Duration of the Acute Phase
Treated promptly, the acute phase of laminitis typically lasts anywhere from one to three days, depending on the severity and underlying cause. While addressing the cause can be swift, it takes time for toxins to be eliminated and for the horse’s body to respond to treatment.
Recovery from Severe Laminitis
The extent of recovery from severe laminitis depends on the degree of damage to the hoof. As mentioned earlier, a rotation of 15 degrees or more often leads to a poor prognosis. However, lower degrees of rotation offer better chances of recovery. Your veterinarian can provide more accurate advice and prognosis once the acute phase has passed and the horse begins the recovery process.
Fatality of Laminitis in Horses
Laminitis itself is not fatal, but it is crucial to assess when euthanasia is necessary for a horse with laminitis. If a horse experiences acute laminitis to the point where coffin bones rotate or penetrate the sole of the hoof, it will never recover. In severe cases, the hoof wall may separate from the coronary band, eventually causing it to fall off and leaving the coffin bone exposed. In such circumstances, the kindest decision is to euthanize the horse promptly to end its suffering. It is essential to make this decision in consultation with your veterinarian.
Accepting the need for euthanasia can be extremely challenging, especially when the horse appears healthy. However, when the point of no return has been reached, euthanasia is the best course of action. Severe coffin bone rotation causes prolonged pain, and there is no available treatment to reverse this damage.
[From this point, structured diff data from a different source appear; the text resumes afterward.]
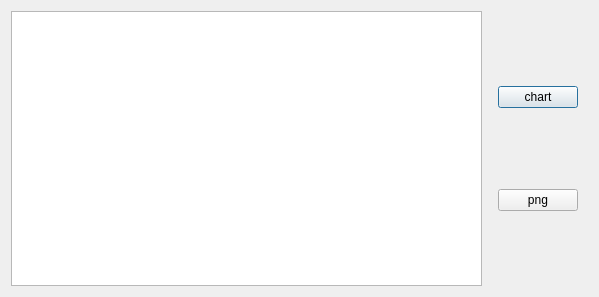
gis3w/ARPAP_SpatialReport, file arpap_spatialreport_dialog_chart.ui: the form before one commit.
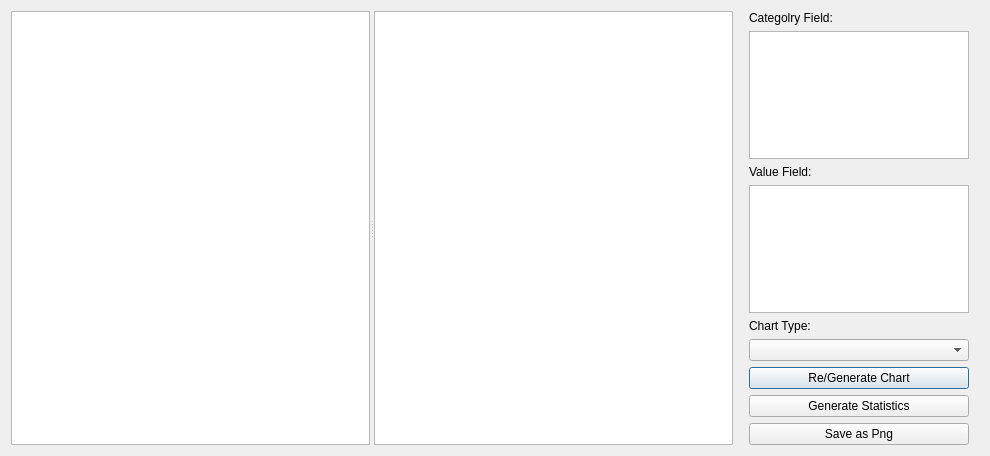
The form after the commit.

The edit to the form file:
```diff
--- a/arpap_spatialreport_dialog_chart.ui
+++ b/arpap_spatialreport_dialog_chart.ui
@@ -6,19 +6,25 @@
    <rect>
     <x>0</x>
     <y>0</y>
-    <width>599</width>
-    <height>297</height>
+    <width>990</width>
+    <height>456</height>
    </rect>
   </property>
   <property name="windowTitle">
    <string>Dialog</string>
   </property>
-  <layout class="QHBoxLayout" name="horizontalLayout">
+  <layout class="QHBoxLayout" name="horizontalLayout" stretch="3,1">
    <item>
-    <widget class="QGraphicsView" name="graphicsView">
-     <property name="interactive">
-      <bool>true</bool>
+    <widget class="QSplitter" name="splitter">
+     <property name="orientation">
+      <enum>Qt::Horizontal</enum>
      </property>
+     <widget class="QTableView" name="statisticsTableView"/>
+     <widget class="QGraphicsView" name="graphicsView">
+      <property name="interactive">
+       <bool>true</bool>
+      </property>
+     </widget>
     </widget>
    </item>
    <item>
@@ -30,16 +36,56 @@
       <number>10</number>
      </property>
      <item>
-      <widget class="QPushButton" name="pushButton">
+      <widget class="QLabel" name="label">
        <property name="text">
-        <string>chart</string>
+        <string>Categolry Field:</string>
        </property>
       </widget>
      </item>
      <item>
-      <widget class="QPushButton" name="png">
+      <widget class="QListView" name="categoryFieldListView"/>
+     </item>
+     <item>
+      <widget class="QLabel" name="label_2">
        <property name="text">
-        <string>png</string>
+        <string>Value Field:</string>
+       </property>
+      </widget>
+     </item>
+     <item>
+      <widget class="QListView" name="valueFieldListView"/>
+     </item>
+     <item>
+      <widget class="QLabel" name="label_3">
+       <property name="text">
+        <string>Chart Type:</string>
+       </property>
+      </widget>
+     </item>
+     <item>
+      <widget class="QComboBox" name="selectChartType"/>
+     </item>
+     <item>
+      <widget class="QPushButton" name="chartGeneratorButton">
+       <property name="layoutDirection">
+        <enum>Qt::LeftToRight</enum>
+       </property>
+       <property name="text">
+        <string>Re/Generate Chart</string>
+       </property>
+      </widget>
+     </item>
+     <item>
+      <widget class="QPushButton" name="statisticsGeneratorButton">
+       <property name="text">
+        <string>Generate Statistics</string>
+       </property>
+      </widget>
+     </item>
+     <item>
+      <widget class="QPushButton" name="savePngFile">
+       <property name="text">
+        <string>Save as Png</string>
        </property>
       </widget>
      </item>
```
Remember that you have done everything possible for your horse before making this difficult decision.
To learn more about horse-related topics, visit 5 WS.